SUPPLIED DATA:
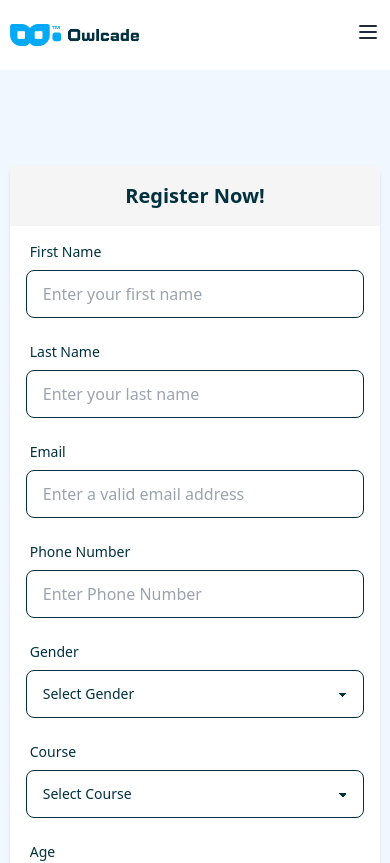
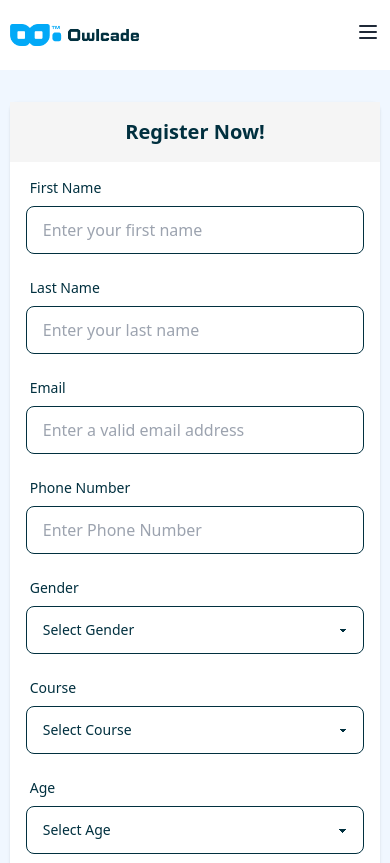
Before and after one commit to he-is-right/academy, a Next.js app: page /student-register in a window 390 px wide. Shown: the top 863 px of the page. Built offline with nearby package versions, Linux system fonts and the light colour scheme.

Commit message:
Update page.tsx

```diff
--- a/src/app/student-register/page.tsx
+++ b/src/app/student-register/page.tsx
@@ -1,7 +1,7 @@
 export default function StudentRegister() {
     return <>
         <div className="bg-[#f0f7ff] py-[2rem] md:py-[3rem]">
-            <form className="pb-[2rem] w-[95%] md:w-[50%] mx-auto bg-[white] shadow flex flex-col rounded-lg mt-[4rem]" action="">
+            <form className="pb-[2rem] w-[95%] md:w-[50%] mx-auto bg-[white] shadow flex flex-col rounded-lg md:mt-[4rem]" action="">
                 <h1 className="font-bold text-xl mb-2 text-[#01303F] text-center bg-[#f5f5f5] py-4">Register Now!</h1>
                 <div className="flex flex-col md:flex-row gap-4 w-[100%] px-4">
                     <label className="form-control w-[100%] md:w-[95%]">
```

EXERCISE AIM:
Go through the records above, find every line with the word "className", and list those lines.

RESPONSE TO THE EXERCISE:
         <div className="bg-[#f0f7ff] py-[2rem] md:py-[3rem]">
-            <form className="pb-[2rem] w-[95%] md:w-[50%] mx-auto bg-[white] shadow flex flex-col rounded-lg mt-[4rem]" action="">
+            <form className="pb-[2rem] w-[95%] md:w-[50%] mx-auto bg-[white] shadow flex flex-col rounded-lg md:mt-[4rem]" action="">
                 <h1 className="font-bold text-xl mb-2 text-[#01303F] text-center bg-[#f5f5f5] py-4">Register Now!</h1>
                 <div className="flex flex-col md:flex-row gap-4 w-[100%] px-4">
                     <label className="form-control w-[100%] md:w-[95%]">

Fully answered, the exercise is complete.